4) Dragon Warrior 4
Dragon Warrior was the final NES iteration of the RPG franchise, but it was arguably the biggest for the time too. A five-chapter story that has since been adapted to later consoles, it offered something new for the series as well.
Each chapter was a different main protagonist, with their own friends, goals, and purpose. From the twin sisters to the merchant Taloon, it’s a brilliant title. It didn’t do as well in the West, but that doesn’t stop it from being a treasure.
What made this one so great is the first four chapters introduced the party, and the final chapter introduced the actual hero, who is now on a quest to defeat Psaro the Manslayer. It’s an epic tale that deserves to be experienced for a franchise that continues to live on.
Crystalis is a title in the entire NES library that is often overlooked. At first, it may seem to be a generic fantasy game, but it turns out that it’s a post-apocalyptic tale, with a world rebuilding after nuclear war ravages the planet. It’s a story that’s far more mature than the looks would dictate.
While this is another title that imitates Zelda, it innovates as well. The main protagonist can use powerful elemental swords, and unlike in Zelda, users can feel themselves getting more potent as the game goes on.
Sadly, this title didn’t wind up with an amazing franchise, but it certainly could have. Crystalis would be referenced later in other SNK games, though, so it’s not entirely forgotten.
2) Final Fantasy
The game that started it all for Squaresoft’s ultimate success in the West, Final Fantasy, had to be on this list. While it’s frustrating, challenging, and a little on the generic side, it has revolutionized the RPG franchise forever, kickstarting a love of the genre for many worldwide.
The character designs are still used in Final Fantasy games, and the notion of a world being trapped in a time loop is fascinating. It has hints of futuristic technology, common for the time, and unlike Dragon Warrior, it allowed for more customization.
Players could build a party of four from six character classes, upgrade them, and decide what gear to equip and what spells to learn. It had more potential for growth than the first Dragon Warrior, but it doesn’t stack up to one of Enix’s greatest creations.
1) Dragon Warrior 3
The greatest RPG on the NES and on the list of its many users’ favorite games of all time is Dragon Warrior 3. While Final Fantasy had Dragon Warrior 1 beat regarding party customization, Dragon Warrior 3 blew Final Fantasy completely out of the water. It had a party of 4: a hero + 3 others, but the other three could be swapped out in the main town, at the pub.
Gamers created their own characters, picking their name, gender, and character class. Even silly classes like the Goof-off and Merchant had a use in the game!
A secret class was also in the game, the powerful combo of Priest/Wizard, the Sage. Only one can join the party normally by finding a mighty tome, but Goof-offs can become a Sage with enough effort.
A massive story with two worlds, one being the land of Dragon Warrior 1, it’s a vast, complex, challenging game. It even had a day-to-night cycle, with particular events and items only attained at certain times of the day.
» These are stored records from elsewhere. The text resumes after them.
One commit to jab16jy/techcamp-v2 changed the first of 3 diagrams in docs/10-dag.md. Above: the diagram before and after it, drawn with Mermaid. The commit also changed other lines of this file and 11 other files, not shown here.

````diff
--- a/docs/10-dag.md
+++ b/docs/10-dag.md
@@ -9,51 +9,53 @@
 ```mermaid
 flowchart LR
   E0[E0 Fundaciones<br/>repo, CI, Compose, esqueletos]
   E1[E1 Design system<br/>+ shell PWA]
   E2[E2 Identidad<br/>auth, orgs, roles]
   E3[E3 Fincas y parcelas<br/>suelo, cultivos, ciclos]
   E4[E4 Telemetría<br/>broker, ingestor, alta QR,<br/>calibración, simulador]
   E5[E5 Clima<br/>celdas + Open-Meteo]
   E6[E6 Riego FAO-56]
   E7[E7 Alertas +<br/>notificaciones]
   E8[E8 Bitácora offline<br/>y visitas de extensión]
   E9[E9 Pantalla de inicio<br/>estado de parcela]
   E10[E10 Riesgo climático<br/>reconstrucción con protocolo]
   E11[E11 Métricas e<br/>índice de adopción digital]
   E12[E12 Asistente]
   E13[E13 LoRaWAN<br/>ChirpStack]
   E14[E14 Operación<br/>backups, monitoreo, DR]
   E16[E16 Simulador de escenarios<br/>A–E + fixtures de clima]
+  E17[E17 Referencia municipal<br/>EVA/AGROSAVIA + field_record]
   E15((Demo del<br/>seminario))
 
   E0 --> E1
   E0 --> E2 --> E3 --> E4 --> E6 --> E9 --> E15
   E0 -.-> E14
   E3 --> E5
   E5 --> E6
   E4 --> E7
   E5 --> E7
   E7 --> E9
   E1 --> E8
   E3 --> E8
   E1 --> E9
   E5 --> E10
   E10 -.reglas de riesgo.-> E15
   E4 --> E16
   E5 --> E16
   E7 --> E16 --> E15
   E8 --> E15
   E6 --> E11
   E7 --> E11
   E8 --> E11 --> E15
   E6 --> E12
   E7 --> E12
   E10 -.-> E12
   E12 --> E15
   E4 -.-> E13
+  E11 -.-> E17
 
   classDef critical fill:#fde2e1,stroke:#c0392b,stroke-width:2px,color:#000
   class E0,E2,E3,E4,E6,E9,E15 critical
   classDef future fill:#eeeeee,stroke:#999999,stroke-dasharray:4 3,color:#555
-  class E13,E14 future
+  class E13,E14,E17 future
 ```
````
It is, without a doubt, the most fantastic RPG on the platform. It has one of the greatest stories told on the Nintendo, one of the best soundtracks, and such a vast world.
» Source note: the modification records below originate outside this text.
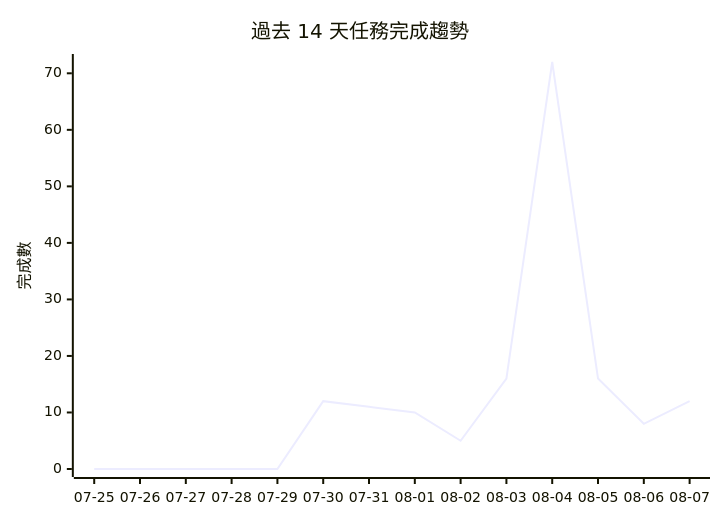
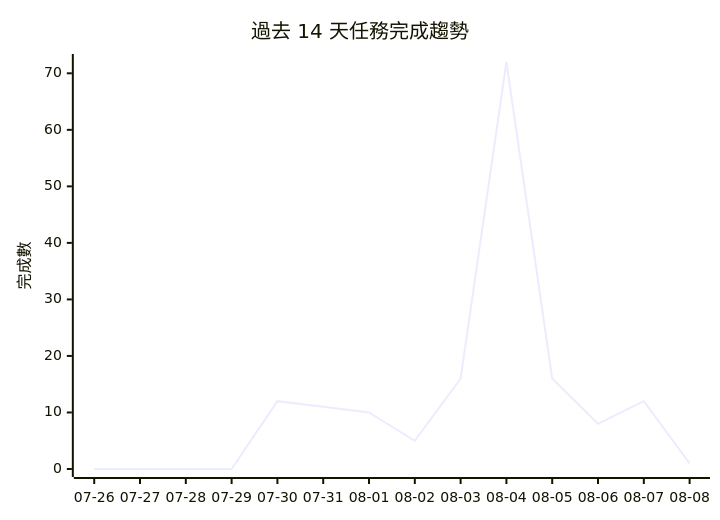
The diagram in PROJECTS.md (gentoobreaking/ai-tasks), drawn with Mermaid before and after one commit. The commit also changed other lines of this file and 63 other files, not shown here.

````diff
--- a/PROJECTS.md
+++ b/PROJECTS.md
@@ -182,7 +181,7 @@
 ```mermaid
 xychart-beta
     title "過去 14 天任務完成趨勢"
-    x-axis ["07-25", "07-26", "07-27", "07-28", "07-29", "07-30", "07-31", "08-01", "08-02", "08-03", "08-04", "08-05", "08-06", "08-07"]
+    x-axis ["07-26", "07-27", "07-28", "07-29", "07-30", "07-31", "08-01", "08-02", "08-03", "08-04", "08-05", "08-06", "08-07", "08-08"]
     y-axis "完成數" 0 --> 72
-    line [0, 0, 0, 0, 0, 12, 11, 10, 5, 16, 72, 16, 8, 12]
+    line [0, 0, 0, 0, 12, 11, 10, 5, 16, 72, 16, 8, 12, 1]
 ```
````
Again, this is just one writer’s opinion, and like all lists, these opinions will vary from person to person. There are so many RPGs to pick from, and not all of them could make it.
From turn-based masterpieces to action RPGs, there are so many to choose from. However, this is a selection of the absolute best on the Nintendo Entertainment System.